Did you know Maine had a world champion snowboarder before Seth Wescott? Most Maine skiers have no idea that a young field hockey player from Raymond won the title of Women’s World Champion in Snowboard Cross in 1999.
Nikki Pilavakis-Davoren excelled in field hockey at Bonny Eagle High School and at Plymouth State College but never tried skiing until her parents moved to Rangeley while she was in college. She tried skiing while working during college breaks at Saddleback but never got beyond making it down the mountain. That changed when she saw a snowboarder while working at the top of the lift. Fascinated she had to try it and soon was hooked. That was in 1989 and she spent the rest of the winter teaching herself to ride. A fast learner, she wound up at Sugarloaf the following year as a snowboard instructor.

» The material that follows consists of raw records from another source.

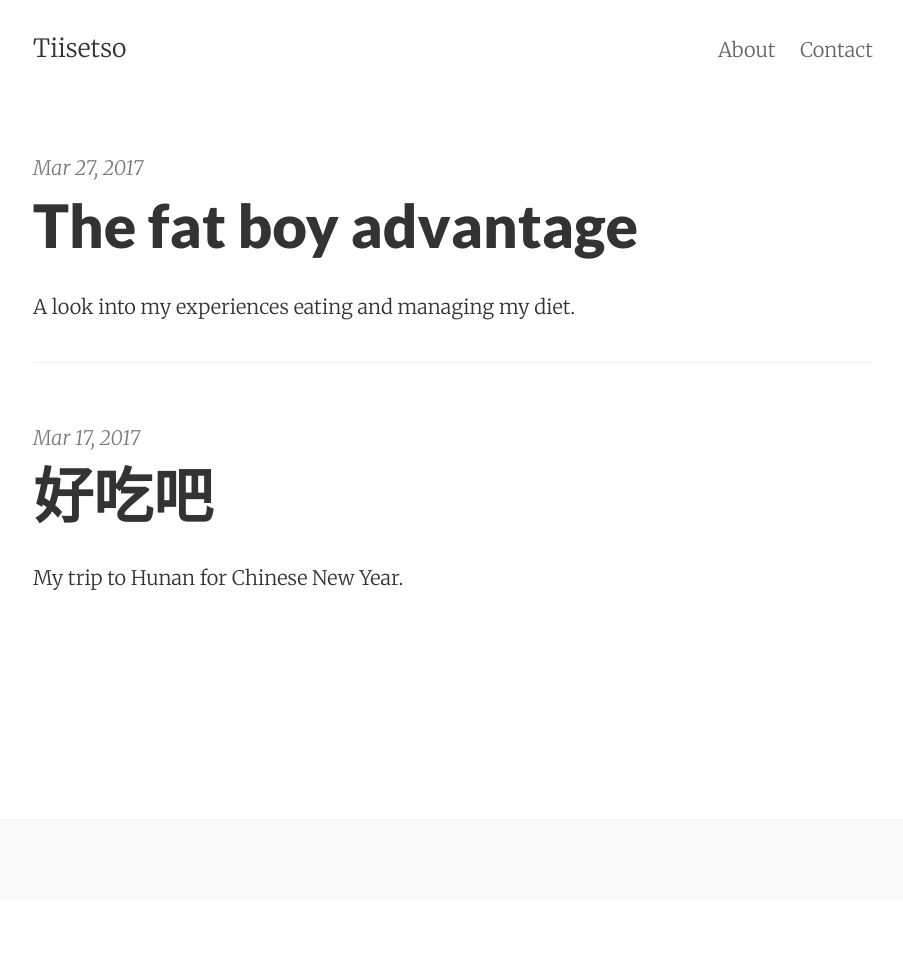
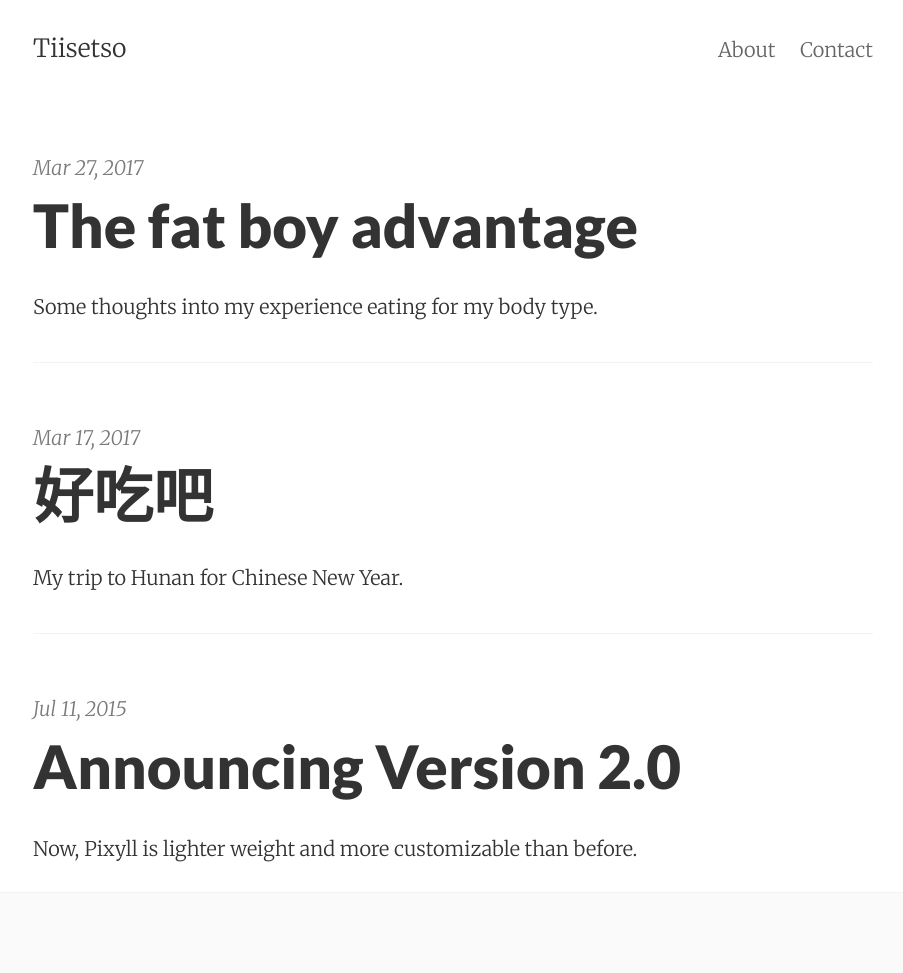
Before and after one commit to Tiisetso/tiisetso.github.io, a Jekyll site: the page built from index.html, in a window 1280 px wide. Shown: the whole page, without its empty margins (187-1090 px from the left). Built offline with Jekyll 4.4.1, drawn with Linux system fonts in a browser that asks for light colours; the list of posts is cut into pages by our own code; before the commit the page ends 900 px from its top, so only the background shows below that.

Commit message:
Trying to post.

```diff
--- a/_posts/2017-03-27-The-fat-boy-advantage.md
+++ b/_posts/2017-03-27-The-fat-boy-advantage.md
@@ -2,7 +2,7 @@
 layout:     post
 title:      The fat boy advantage
 date:       2017-03-27 23:00:00
-summary:    A look into my experiences eating and managing my diet.
+summary:    Some thoughts into my experience eating for my body type.
 categories: health
 ---
 It’s taken me over a decade to understand my body. I used to hate it. It gained fat easily, too easily. Most would point to my ability to consume vast quantities of food like a human black hole. Also, I eat quickly. Doesn’t feel fast for me nor do I try to finish before everyone but I at any given table I am and could easily finish two plates twice the size of the first plate most are only halfway through.
```
Also changed, not shown: _posts/2015-07-11-announcing-pixyll-version-2.md (renamed from _drafts/2015-07-11-announcing-pixyll-version-2.md).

I talked with Nikki last week about her close call and learned a lot about her trip from sprinter to unenthusiastic skier to World Champion snowboarder.
“I was always an athlete and loved to train. As a sprinter I practiced in blocks and lifted weights,” she said. “The strength and reflexes I developed were perfect for the snowboard cross start and the hole shots I got gave me the lead coming out of the gate. That way I could concentrate on my own line without worrying about the rest of the field.”
That explained her quick success in a brand new sport, but what about winning in relative obscurity?
“It’s true that unless you were into snowboarding you probably didn’t hear about me, but I can’t dwell on what ifs,” she said.
Some of the girls Nikki rode against were still in the sport when it became part of the Olympics. Lindsey Jacobellis was one. But a knee injury had led to her meeting her husband at Orthopaedic Associates and she settled down instead of continuing her pursuit. The fame and financial rewards that would have come had her World Championships been Olympic Gold were the “what ifs.” Nikki Pilavakis-Davoren is now living in Yarmouth with her two girls and husband Tim. Now she thinks of returning to coaching, but doesn’t dwell on her near miss at fame.
Snowboarding isn’t the first sport added to the Olympics after Maine athletes demonstrated their prowess by winning championships. In the 1970s, a bunch of Maine skiers won freestyle titles before that was an Olympic event, and Maine contributed to the sport with skiers, coaches and officials. Sugarloaf and Pleasant Mountain had extensive programs and turned out a number of national champions. The only one to become a household name was Greg Stump mostly for his ski films. In addition to winning national freestyle titles, “Stumpy” appeared in ski films from Warren Miller and Dick Barrymore before taking up his place behind the camera.
He was joined in those early days of freestyle by his siblings Kim and Geoff and others from Pleasant Mountain, including Frank Howell, Bruce Cole, Peter Young and others. Lee Lee Morrison skied out of Pleasant Mountain and made the Canadian Freestyle team. There were others, such as the Dowlings from Cape Elizabeth, but the one who hit it the highest was a Sugarloafer.
Joan McWilliams won her first U. S. National Freestyle Combined title at Wildcat as a 15-year-old high school freshman in 1976 and repeated five consecutive times through 1980. In 1979, the event was finally sanctioned by FIS and McWilliams won the first ever Nor-Am competition. She also won the combined titles in 1980 and 1981. As a senior in college, the Sugarloafer returned to competition in 1983 to earn a berth on the newly formed U.S. Freestyle World Cup team and won every event she entered. Unfortunately she outjumped the hill in the Nationals and torn ligaments and fractured leg ended her career. Joan McWilliams Dolan dominated her sport just before it became an Olympic event. She received a lot of press at the time but no where near what would have come had her victories been in the same competition in the Olympics, which finally included freestyle in 1992.
Of course, the fixation of the media on Olympics to the exclusion of other sports in non Olympic years is well known to skiers. Julie Parisien is known for not winning an Olympic medal, but she finished fourth in slalom and fifth in GS in the 1992 games. The next year she won a Silver Medal in slalom in the World Alpine Championships against the same top skiers she faced in the Olympics. In fact, the World Championship fields are stronger than the Olympics, with six skiers from each World Cup Team. The Olympics have just four in each event, with many nations filling out the field with non World Cup competitors. Kirsten Clark is another Maine skier who fell short of an Olympic medal but won silver in Super-G at the World Championships. These are skiers who competed successfully against the best skiers in the world, but because their victories and medals were not in Olympics they don’t get the recognition.
The Maine Ski Hall of Fame recognize these skiers and riders and most of them are members. Nikki is the most recently inducted member of the Class of 2014. There is more to her story, and we’ll explore it further as I learn more about snowboarding (without actually trying it).
Merry Christmas. See you on the slopes.